This was one of the recent topics of the Ohio State Gray Matters podcast, which features neurological experts answering questions from patients about brain health.
John Corrigan, PhD, a professor in the Department of Physical Medicine and Rehabilitation and interim director of the Ross Center for Brain Health and Performance at Ohio State, researches drinking and what it does to you.
How much drinking is too much?
Corrigan says having a “few drinks” is not harmful to most people, but most people fail to recognize what qualifies as “a few.” He says to follow this guideline:
For women: Not more than three drinks a day and seven per week.
For men: Not more than four drinks a day and 14 drinks per week.
“Women and older adults have less total mass in their body, including water. So there’s less dilution of the toxins in alcohol. As a result, less alcohol has more of an effect,” says Corrigan.
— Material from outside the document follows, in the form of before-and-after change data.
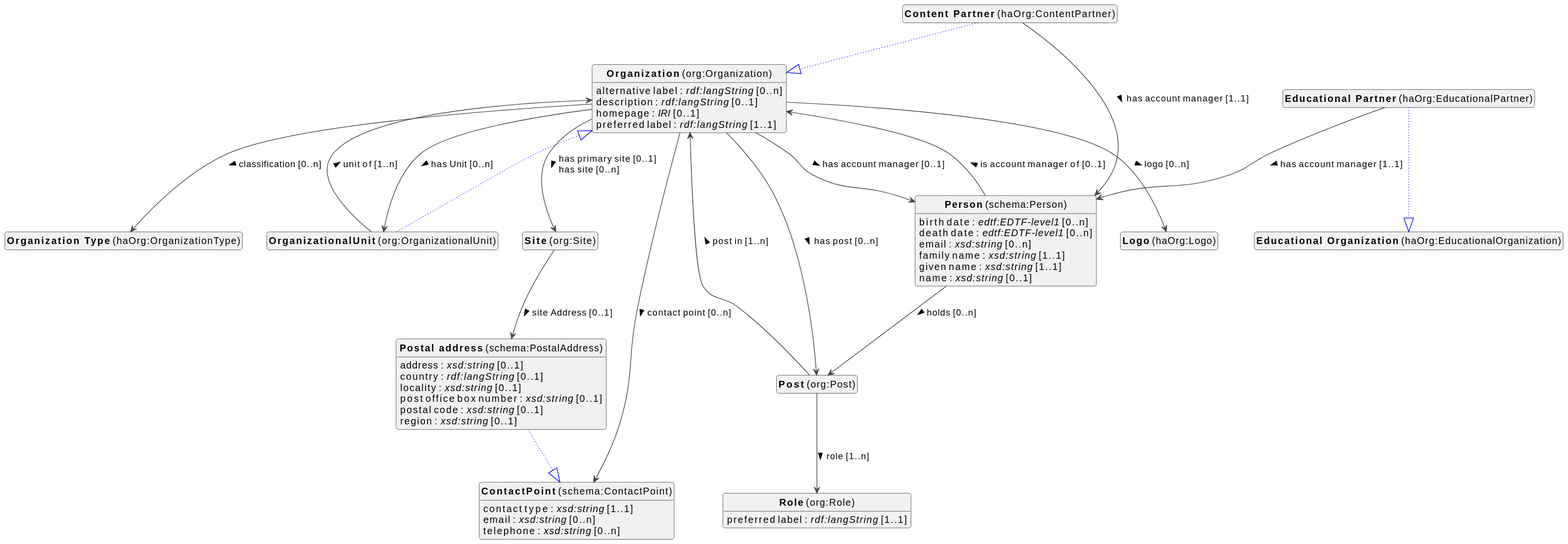
Above: docs/metadata/knowledge-graph/0.0.1/organization/en/organization-diagram.svg in viaacode/documentation-jekyll (PlantUML), before the change.
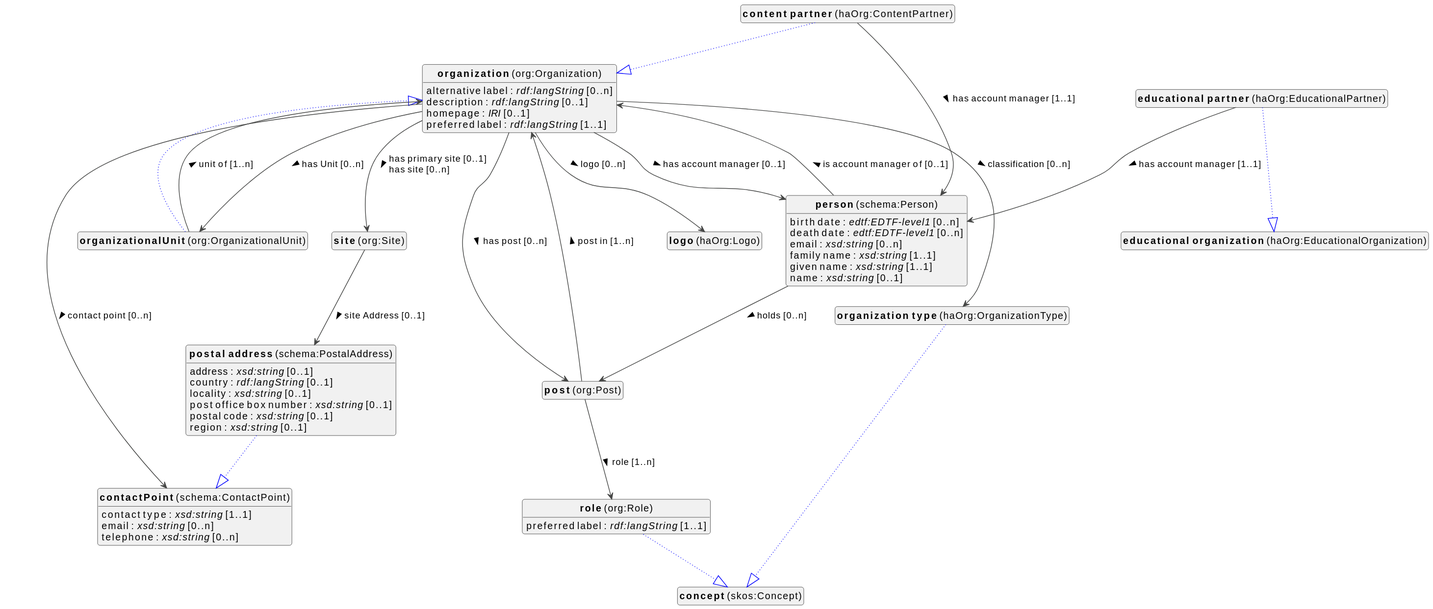
After the commit.

The edit, as a diff of the source:
```diff
@@ -10,22 +10,24 @@
 top to bottom direction
 
 
-class "<b>ContactPoint</b> (schema:ContactPoint)" as schema_ContactPoint [[#schema%3AContactPoint]]
-class "<b>Content Partner</b> (haOrg:ContentPartner)" as haOrg_ContentPartner [[#haOrg%3AContentPartner]]
-class "<b>Organization</b> (org:Organization)" as org_Organization [[#org%3AOrganization]]
-class "<b>Educational Partner</b> (haOrg:EducationalPartner)" as haOrg_EducationalPartner [[#haOrg%3AEducationalPartner]]
-class "<b>Educational Organization</b> (haOrg:EducationalOrganization)" as haOrg_EducationalOrganization [[#haOrg%3AEducationalOrganization]]
-class "<b>Logo</b> (haOrg:Logo)" as haOrg_Logo [[#haOrg%3ALogo]]
-class "<b>Organization</b> (org:Organization)" as org_Organization [[#org%3AOrganization]]
-class "<b>Organization Type</b> (haOrg:OrganizationType)" as haOrg_OrganizationType [[#haOrg%3AOrganizationType]]
-class "<b>OrganizationalUnit</b> (org:OrganizationalUnit)" as org_OrganizationalUnit [[#org%3AOrganizationalUnit]]
-class "<b>Organization</b> (org:Organization)" as org_Organization [[#org%3AOrganization]]
-class "<b>Person</b> (schema:Person)" as schema_Person [[#schema%3APerson]]
-class "<b>Post</b> (org:Post)" as org_Post [[#org%3APost]]
-class "<b>Postal address</b> (schema:PostalAddress)" as schema_PostalAddress [[#schema%3APostalAddress]]
-class "<b>ContactPoint</b> (schema:ContactPoint)" as schema_ContactPoint [[#schema%3AContactPoint]]
-class "<b>Role</b> (org:Role)" as org_Role [[#org%3ARole]]
-class "<b>Site</b> (org:Site)" as org_Site [[#org%3ASite]]
+class "<b>contactPoint</b> (schema:ContactPoint)" as schema_ContactPoint [[#schema%3AContactPoint]]
+class "<b>content partner</b> (haOrg:ContentPartner)" as haOrg_ContentPartner [[#haOrg%3AContentPartner]]
+class "<b>organization</b> (org:Organization)" as org_Organization [[#org%3AOrganization]]
+class "<b>educational partner</b> (haOrg:EducationalPartner)" as haOrg_EducationalPartner [[#haOrg%3AEducationalPartner]]
+class "<b>educational organization</b> (haOrg:EducationalOrganization)" as haOrg_EducationalOrganization [[#haOrg%3AEducationalOrganization]]
+class "<b>logo</b> (haOrg:Logo)" as haOrg_Logo [[#haOrg%3ALogo]]
+class "<b>organization</b> (org:Organization)" as org_Organization [[#org%3AOrganization]]
+class "<b>organization type</b> (haOrg:OrganizationType)" as haOrg_OrganizationType [[#haOrg%3AOrganizationType]]
+class "<b>concept</b> (skos:Concept)" as skos_Concept [[#skos%3AConcept]]
+class "<b>organizationalUnit</b> (org:OrganizationalUnit)" as org_OrganizationalUnit [[#org%3AOrganizationalUnit]]
+class "<b>organization</b> (org:Organization)" as org_Organization [[#org%3AOrganization]]
+class "<b>person</b> (schema:Person)" as schema_Person [[#schema%3APerson]]
+class "<b>post</b> (org:Post)" as org_Post [[#org%3APost]]
+class "<b>postal address</b> (schema:PostalAddress)" as schema_PostalAddress [[#schema%3APostalAddress]]
+class "<b>contactPoint</b> (schema:ContactPoint)" as schema_ContactPoint [[#schema%3AContactPoint]]
+class "<b>role</b> (org:Role)" as org_Role [[#org%3ARole]]
+class "<b>concept</b> (skos:Concept)" as skos_Concept [[#skos%3AConcept]]
+class "<b>site</b> (org:Site)" as org_Site [[#org%3ASite]]
 
 
 schema_ContactPoint : contact type : <i>xsd:string</i> [1..1]
@@ -58,6 +60,7 @@
 org_Organization --> schema_ContactPoint :contact point [0..n]  >
 org_Organization --> schema_Person :has account manager [0..1]  >
 
+haOrg_OrganizationType --|> skos_Concept #blue;line.dotted;text:blue
 
 
 org_OrganizationalUnit --|> org_Organization #blue;line.dotted;text:blue
@@ -91,6 +94,7 @@
 
 
 
+org_Role --|> skos_Concept #blue;line.dotted;text:blue
 
 org_Role : preferred label : <i>rdf:langString</i> [1..1]
 
```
Those limits may seem to contrast with behaviors you observe from the average person at your local bar or restaurant, but Corrigan says there’s a reason for that.
“We as a society are drinking more alcohol than is recommended. We tend to look around us and think it’s typical to drink four to five a night, but it’s not.”
What are the effects of alcohol on the brain (short term)?
Alcohol affects any parts of the body, including the brain, that are big users of glucose, says Corrigan.
Glucose is one of the key elements that we metabolize for energy for the brain. One area specifically within the brain that uses a lot of glucose is the cerebellum in the back of your head. This area of the brain is very involved in balance and fine motor function. So it’s no surprise as you get intoxicated that your balance is disrupted and you get a bit clumsy in the fingers.
Another area of the brain affected by alcohol is the hippocampus, which is central to forming both short- and long-term memories.
“Thus, people who drink too much report having blackouts—periods of the night where they don’t remember what happened even though functioning and awake,” says Corrigan.
Finally, alcohol affects the system of the brain involved in regulating dopamine, a compound in the brain that tells us what we should or should not do. As you become intoxicated, those particular ‘no-go’ aspects of inappropriate behaviors are undermined.
What are the effects of alcohol on the brain (long term)?
Ohio State brain experts say the long-term effects of excessive drinking can be damaging and irreversible.
Over time, you may notice your sense of balance deteriorating. That may not be a problem at 30, 40 or 50, but it becomes more impactful as you enter your senior years.
Beyond balance, your brain also can experience other long-term problems from alcohol.
Zachary Weil, PhD, assistant professor in the Department of Neuroscience at Ohio State Neurological Institute, is an expert on traumatic brain injury (TBI). He says alcohol and TBI are intertwined issues that are difficult to separate.
“In our research, we gave mice mild head injuries—so mild there would be no noticeable effects after one hour—early in life and looked at the impact of drinking as they aged,” Weil says.
“Those animals tended drink two to three times as much alcohol compared to uninjured animals,” he adds.
Why is this happening?
In essence, Weil says, those animals with a previous injury find alcohol more rewarding than animals without injury. He says the concern is the vicious cycle this can have on those suffering with TBI or who drink excessively.
“You drink too much so you’re more susceptible to injury, so you drink and so on,” he says.
The final advice from these brain doctors?
“My feeling is, we keep compromising the brain. My recommendation would be, be cautious,” says Corrigan.
Gray Matters Podcast
You can learn more about cutting-edge brain research underway at Ohio State and beyond by downloading the Gray Matters Brain Health podcast.